# Task item
Wherever an image appears in the entries, drop it and reproduce everything else exactly.

# Dataset content
^^^^^^^^

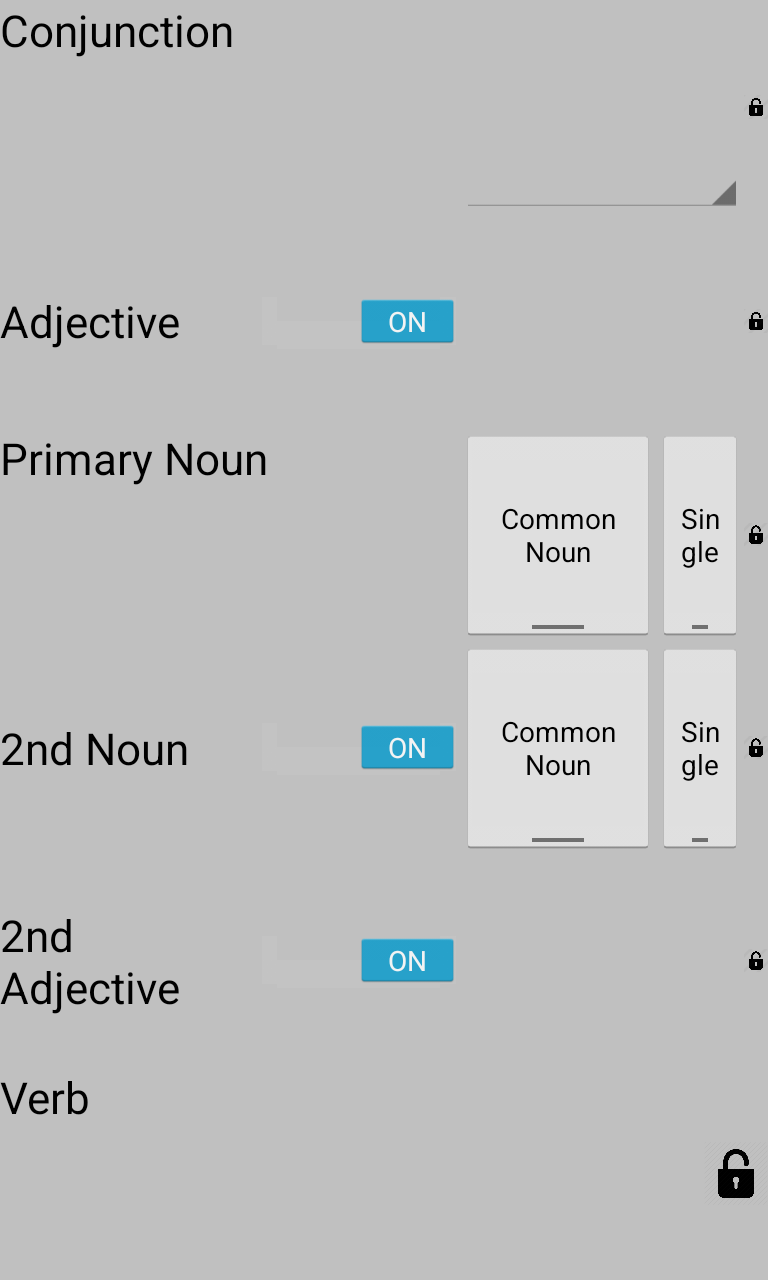
Repository: TheDizzler/TableTopTools
Layout: RPGTools/res/layout/fragment_cause_controls.xml
An editor plug-in stored every save of this project. The layout is shown before and after the next save, followed by the edit.
It is drawn on a 768 x 1280 px phone screen (xhdpi) without system bars, with theme AppTheme; the app's code is not run.

Above is the layout before, as saved 2017-03-22 09:53:25.

### RPGTools/res/layout/fragment_cause_controls.xml
<?xml version="1.0" encoding="utf-8"?>
<TableLayout xmlns:android="http://schemas.android.com/apk/res/android"
    android:layout_width="match_parent"
    android:layout_height="match_parent"
    android:background="#C0C0C0"
    android:measureWithLargestChild="true"
    android:orientation="vertical"
    android:weightSum="6" >

    <TableRow
        android:id="@+id/tableRow1_conjunction"
        android:layout_width="match_parent"
        android:layout_height="wrap_content"
        android:layout_weight="1"
        android:weightSum="4" >

        <TextView
            android:id="@+id/textView1"
            android:layout_width="wrap_content"
            android:layout_height="match_parent"
            android:layout_span="1"
            android:layout_weight="1"
            android:text="Conjunction"
            android:textAppearance="?android:attr/textAppearanceLarge" />

        <Spinner
            android:id="@+id/spinner_Conjunctions"
            android:layout_width="wrap_content"
            android:layout_height="match_parent"
            android:layout_span="2"
            android:layout_weight="1" />

        <ImageView
            android:id="@+id/lockBtn_conj"
            android:layout_width="32dp"
            android:layout_height="match_parent"
            android:layout_span="1"
            android:layout_weight="1"
            android:src="@drawable/unlocked" />
    </TableRow>

    <TableRow
        android:id="@+id/tableRow2_primaryAdj"
        android:layout_width="match_parent"
        android:layout_height="wrap_content"
        android:layout_weight="1"
        android:weightSum="4" >

        <Switch
            android:id="@+id/switch_primaryAdjective"
            android:layout_width="wrap_content"
            android:layout_height="match_parent"
            android:layout_span="1"
            android:layout_weight="1"
            android:checked="true"
            android:text="Adjective"
            android:textAppearance="?android:attr/textAppearanceLarge" />

        <Spinner
            android:id="@+id/spacer1"
            android:layout_width="wrap_content"
            android:layout_height="match_parent"
            android:layout_span="2"
            android:layout_weight="1"
            android:visibility="invisible" />

        <ImageView
            android:id="@+id/lockBtn_primaryAdj"
            android:layout_width="32dp"
            android:layout_height="match_parent"
            android:layout_span="1"
            android:layout_weight="1"
            android:src="@drawable/unlocked" />
    </TableRow>

    <TableRow
        android:id="@+id/tableRow3_primaryNoun"
        android:layout_width="match_parent"
        android:layout_height="wrap_content"
        android:layout_weight="1"
        android:weightSum="4" >

        <TextView
            android:id="@+id/textView3"
            android:layout_width="wrap_content"
            android:layout_height="match_parent"
            android:layout_span="1"
            android:layout_weight="1"
            android:text="Primary Noun"
            android:textAppearance="?android:attr/textAppearanceLarge" />

        <ToggleButton
            android:id="@+id/toggleBtn_primaryNounProper"
            android:layout_width="wrap_content"
            android:layout_height="match_parent"
            android:layout_span="1"
            android:layout_weight="1"
            android:textOff="Common Noun"
            android:textOn="Proper Noun" />

        <ToggleButton
            android:id="@+id/toggleBtn_primaryNounPlural"
            android:layout_width="wrap_content"
            android:layout_height="match_parent"
            android:layout_span="1"
            android:layout_weight="1"
            android:textOff="Single"
            android:textOn="Plural" />

        <ImageView
            android:id="@+id/lockBtn_primaryNoun"
            android:layout_width="32dp"
            android:layout_height="match_parent"
            android:layout_span="1"
            android:layout_weight="1"
            android:src="@drawable/unlocked" />
    </TableRow>

    <TableRow
        android:id="@+id/tableRow4_secondaryNoun"
        android:layout_width="match_parent"
        android:layout_height="wrap_content"
        android:layout_weight="1"
        android:weightSum="4" >

        <Switch
            android:id="@+id/switch_secondaryNoun"
            android:layout_width="wrap_content"
            android:layout_height="match_parent"
            android:layout_span="1"
            android:layout_weight="1"
            android:checked="true"
            android:text="2nd Noun"
            android:textAppearance="?android:attr/textAppearanceLarge" />

        <ToggleButton
            android:id="@+id/toggleBtn_secondaryNounProper"
            android:layout_width="wrap_content"
            android:layout_height="match_parent"
            android:layout_span="1"
            android:layout_weight="1"
            android:textOff="Common Noun"
            android:textOn="Proper Noun" />

        <ToggleButton
            android:id="@+id/toggleBtn_secondaryNounPlural"
            android:layout_width="wrap_content"
            android:layout_height="match_parent"
            android:layout_span="1"
            android:layout_weight="1"
            android:textOff="Single"
            android:textOn="Plural" />

        <ImageView
            android:id="@+id/lockBtn_secondaryNoun"
            android:layout_width="32dp"
            android:layout_height="match_parent"
            android:layout_span="1"
            android:layout_weight="1"
            android:src="@drawable/unlocked" />
    </TableRow>

    <TableRow
        android:id="@+id/tableRow5_secondaryAdj"
        android:layout_width="match_parent"
        android:layout_height="wrap_content"
        android:layout_weight="1"
        android:weightSum="4" >

        <Switch
            android:id="@+id/switch_secondaryAdjective"
            android:layout_width="wrap_content"
            android:layout_height="match_parent"
            android:layout_span="1"
            android:layout_weight="1"
            android:checked="true"
            android:text="2nd Adjective"
            android:textAppearance="?android:attr/textAppearanceLarge" />

        <Spinner
            android:id="@+id/spacer2"
            android:layout_width="wrap_content"
            android:layout_height="match_parent"
            android:layout_span="2"
            android:layout_weight="1"
            android:visibility="invisible" />

        <ImageView
            android:id="@+id/lockBtn_secondaryAdjective"
            android:layout_width="32dp"
            android:layout_height="match_parent"
            android:layout_span="1"
            android:layout_weight="1"
            android:src="@drawable/unlocked" />
    </TableRow>

    <TableRow
        android:id="@+id/tableRow6_causeVerb"
        android:layout_width="match_parent"
        android:layout_height="wrap_content"
        android:layout_weight="1"
        android:weightSum="4" >

        <TextView
            android:id="@+id/textView_causeVerb"
            android:layout_width="wrap_content"
            android:layout_height="match_parent"
            android:layout_span="1"
            android:layout_weight="1"
            android:text="Verb"
            android:textAppearance="?android:attr/textAppearanceLarge" />

        <Spinner
            android:id="@+id/spacer3"
            android:layout_width="wrap_content"
            android:layout_height="match_parent"
            android:layout_span="3"
            android:layout_weight="1"
            android:visibility="invisible" />

        <ImageView
            android:id="@+id/lockBtn_causeVerb"
            android:layout_width="32dp"
            android:layout_height="match_parent"
            android:layout_span="1"
            android:layout_weight="1"
            android:src="@drawable/unlocked" />
    </TableRow>

</TableLayout>

Loaded but not shown: RPGTools/res/values/styles.xml (common file); RPGTools/res/values-v11/styles.xml (common file); RPGTools/res/values-v14/styles.xml (common file)

After the next save:
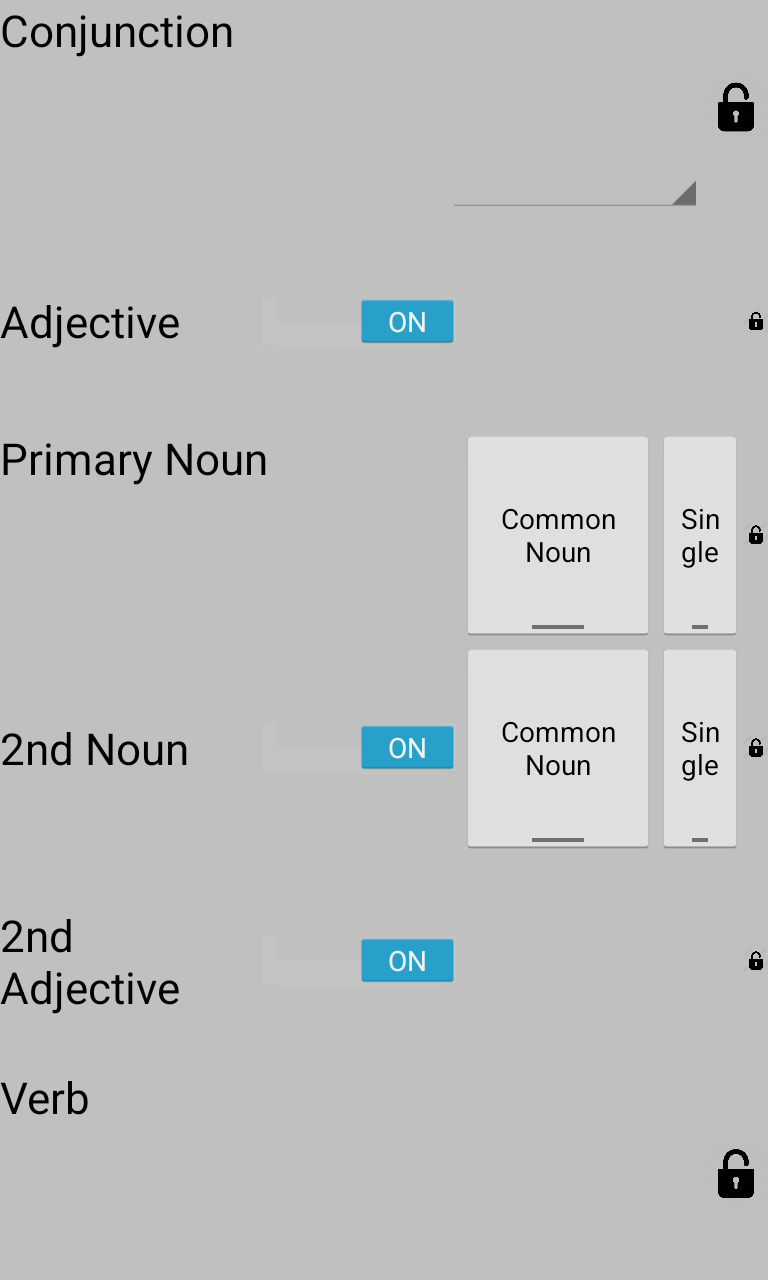
Saved 5 s later.
--- a/RPGTools/res/layout/fragment_cause_controls.xml
+++ b/RPGTools/res/layout/fragment_cause_controls.xml
@@ -12,7 +12,7 @@
         android:layout_width="match_parent"
         android:layout_height="wrap_content"
         android:layout_weight="1"
-        android:weightSum="4" >
+        android:weightSum="3" >
 
         <TextView
             android:id="@+id/textView1"

After the save that followed:
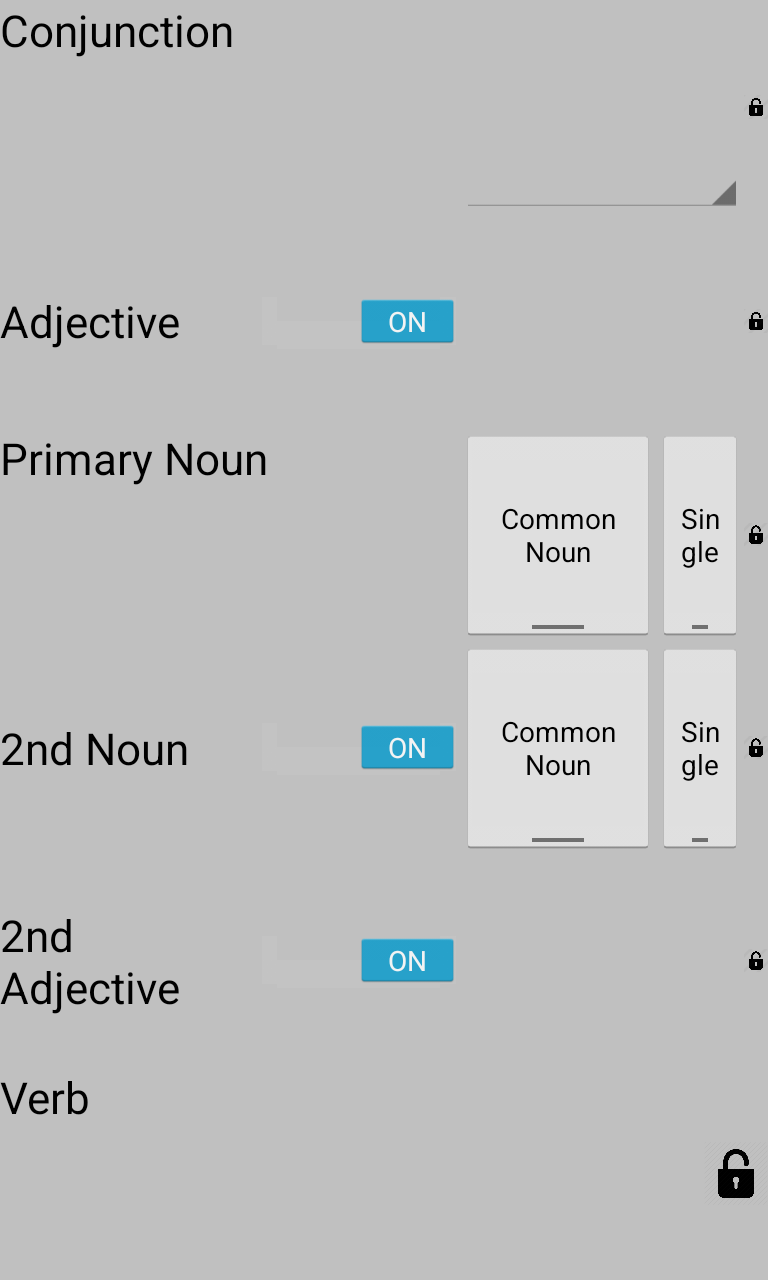
Saved 24 s later.
--- a/RPGTools/res/layout/fragment_cause_controls.xml
+++ b/RPGTools/res/layout/fragment_cause_controls.xml
@@ -12,7 +12,7 @@
         android:layout_width="match_parent"
         android:layout_height="wrap_content"
         android:layout_weight="1"
-        android:weightSum="3" >
+        android:weightSum="4" >
 
         <TextView
             android:id="@+id/textView1"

^^^^^^^^

# Written answer
Repository: TheDizzler/TableTopTools
Layout: RPGTools/res/layout/fragment_cause_controls.xml
An editor plug-in stored every save of this project. The layout is shown before and after the next save, followed by the edit.
It is drawn on a 768 x 1280 px phone screen (xhdpi) without system bars, with theme AppTheme; the app's code is not run.

Above is the layout before, as saved 2017-03-22 09:53:25.

### RPGTools/res/layout/fragment_cause_controls.xml
<?xml version="1.0" encoding="utf-8"?>
<TableLayout xmlns:android="http://schemas.android.com/apk/res/android"
    android:layout_width="match_parent"
    android:layout_height="match_parent"
    android:background="#C0C0C0"
    android:measureWithLargestChild="true"
    android:orientation="vertical"
    android:weightSum="6" >

    <TableRow
        android:id="@+id/tableRow1_conjunction"
        android:layout_width="match_parent"
        android:layout_height="wrap_content"
        android:layout_weight="1"
        android:weightSum="4" >

        <TextView
            android:id="@+id/textView1"
            android:layout_width="wrap_content"
            android:layout_height="match_parent"
            android:layout_span="1"
            android:layout_weight="1"
            android:text="Conjunction"
            android:textAppearance="?android:attr/textAppearanceLarge" />

        <Spinner
            android:id="@+id/spinner_Conjunctions"
            android:layout_width="wrap_content"
            android:layout_height="match_parent"
            android:layout_span="2"
            android:layout_weight="1" />

        <ImageView
            android:id="@+id/lockBtn_conj"
            android:layout_width="32dp"
            android:layout_height="match_parent"
            android:layout_span="1"
            android:layout_weight="1"
            android:src="@drawable/unlocked" />
    </TableRow>

    <TableRow
        android:id="@+id/tableRow2_primaryAdj"
        android:layout_width="match_parent"
        android:layout_height="wrap_content"
        android:layout_weight="1"
        android:weightSum="4" >

        <Switch
            android:id="@+id/switch_primaryAdjective"
            android:layout_width="wrap_content"
            android:layout_height="match_parent"
            android:layout_span="1"
            android:layout_weight="1"
            android:checked="true"
            android:text="Adjective"
            android:textAppearance="?android:attr/textAppearanceLarge" />

        <Spinner
            android:id="@+id/spacer1"
            android:layout_width="wrap_content"
            android:layout_height="match_parent"
            android:layout_span="2"
            android:layout_weight="1"
            android:visibility="invisible" />

        <ImageView
            android:id="@+id/lockBtn_primaryAdj"
            android:layout_width="32dp"
            android:layout_height="match_parent"
            android:layout_span="1"
            android:layout_weight="1"
            android:src="@drawable/unlocked" />
    </TableRow>

    <TableRow
        android:id="@+id/tableRow3_primaryNoun"
        android:layout_width="match_parent"
        android:layout_height="wrap_content"
        android:layout_weight="1"
        android:weightSum="4" >

        <TextView
            android:id="@+id/textView3"
            android:layout_width="wrap_content"
            android:layout_height="match_parent"
            android:layout_span="1"
            android:layout_weight="1"
            android:text="Primary Noun"
            android:textAppearance="?android:attr/textAppearanceLarge" />

        <ToggleButton
            android:id="@+id/toggleBtn_primaryNounProper"
            android:layout_width="wrap_content"
            android:layout_height="match_parent"
            android:layout_span="1"
            android:layout_weight="1"
            android:textOff="Common Noun"
            android:textOn="Proper Noun" />

        <ToggleButton
            android:id="@+id/toggleBtn_primaryNounPlural"
            android:layout_width="wrap_content"
            android:layout_height="match_parent"
            android:layout_span="1"
            android:layout_weight="1"
            android:textOff="Single"
            android:textOn="Plural" />

        <ImageView
            android:id="@+id/lockBtn_primaryNoun"
            android:layout_width="32dp"
            android:layout_height="match_parent"
            android:layout_span="1"
            android:layout_weight="1"
            android:src="@drawable/unlocked" />
    </TableRow>

    <TableRow
        android:id="@+id/tableRow4_secondaryNoun"
        android:layout_width="match_parent"
        android:layout_height="wrap_content"
        android:layout_weight="1"
        android:weightSum="4" >

        <Switch
            android:id="@+id/switch_secondaryNoun"
            android:layout_width="wrap_content"
            android:layout_height="match_parent"
            android:layout_span="1"
            android:layout_weight="1"
            android:checked="true"
            android:text="2nd Noun"
            android:textAppearance="?android:attr/textAppearanceLarge" />

        <ToggleButton
            android:id="@+id/toggleBtn_secondaryNounProper"
            android:layout_width="wrap_content"
            android:layout_height="match_parent"
            android:layout_span="1"
            android:layout_weight="1"
            android:textOff="Common Noun"
            android:textOn="Proper Noun" />

        <ToggleButton
            android:id="@+id/toggleBtn_secondaryNounPlural"
            android:layout_width="wrap_content"
            android:layout_height="match_parent"
            android:layout_span="1"
            android:layout_weight="1"
            android:textOff="Single"
            android:textOn="Plural" />

        <ImageView
            android:id="@+id/lockBtn_secondaryNoun"
            android:layout_width="32dp"
            android:layout_height="match_parent"
            android:layout_span="1"
            android:layout_weight="1"
            android:src="@drawable/unlocked" />
    </TableRow>

    <TableRow
        android:id="@+id/tableRow5_secondaryAdj"
        android:layout_width="match_parent"
        android:layout_height="wrap_content"
        android:layout_weight="1"
        android:weightSum="4" >

        <Switch
            android:id="@+id/switch_secondaryAdjective"
            android:layout_width="wrap_content"
            android:layout_height="match_parent"
            android:layout_span="1"
            android:layout_weight="1"
            android:checked="true"
            android:text="2nd Adjective"
            android:textAppearance="?android:attr/textAppearanceLarge" />

        <Spinner
            android:id="@+id/spacer2"
            android:layout_width="wrap_content"
            android:layout_height="match_parent"
            android:layout_span="2"
            android:layout_weight="1"
            android:visibility="invisible" />

        <ImageView
            android:id="@+id/lockBtn_secondaryAdjective"
            android:layout_width="32dp"
            android:layout_height="match_parent"
            android:layout_span="1"
            android:layout_weight="1"
            android:src="@drawable/unlocked" />
    </TableRow>

    <TableRow
        android:id="@+id/tableRow6_causeVerb"
        android:layout_width="match_parent"
        android:layout_height="wrap_content"
        android:layout_weight="1"
        android:weightSum="4" >

        <TextView
            android:id="@+id/textView_causeVerb"
            android:layout_width="wrap_content"
            android:layout_height="match_parent"
            android:layout_span="1"
            android:layout_weight="1"
            android:text="Verb"
            android:textAppearance="?android:attr/textAppearanceLarge" />

        <Spinner
            android:id="@+id/spacer3"
            android:layout_width="wrap_content"
            android:layout_height="match_parent"
            android:layout_span="3"
            android:layout_weight="1"
            android:visibility="invisible" />

        <ImageView
            android:id="@+id/lockBtn_causeVerb"
            android:layout_width="32dp"
            android:layout_height="match_parent"
            android:layout_span="1"
            android:layout_weight="1"
            android:src="@drawable/unlocked" />
    </TableRow>

</TableLayout>

Loaded but not shown: RPGTools/res/values/styles.xml (common file); RPGTools/res/values-v11/styles.xml (common file); RPGTools/res/values-v14/styles.xml (common file)

After the next save:
Saved 5 s later.
--- a/RPGTools/res/layout/fragment_cause_controls.xml
+++ b/RPGTools/res/layout/fragment_cause_controls.xml
@@ -12,7 +12,7 @@
         android:layout_width="match_parent"
         android:layout_height="wrap_content"
         android:layout_weight="1"
-        android:weightSum="4" >
+        android:weightSum="3" >
 
         <TextView
             android:id="@+id/textView1"

After the save that followed:
Saved 24 s later.
--- a/RPGTools/res/layout/fragment_cause_controls.xml
+++ b/RPGTools/res/layout/fragment_cause_controls.xml
@@ -12,7 +12,7 @@
         android:layout_width="match_parent"
         android:layout_height="wrap_content"
         android:layout_weight="1"
-        android:weightSum="3" >
+        android:weightSum="4" >
 
         <TextView
             android:id="@+id/textView1"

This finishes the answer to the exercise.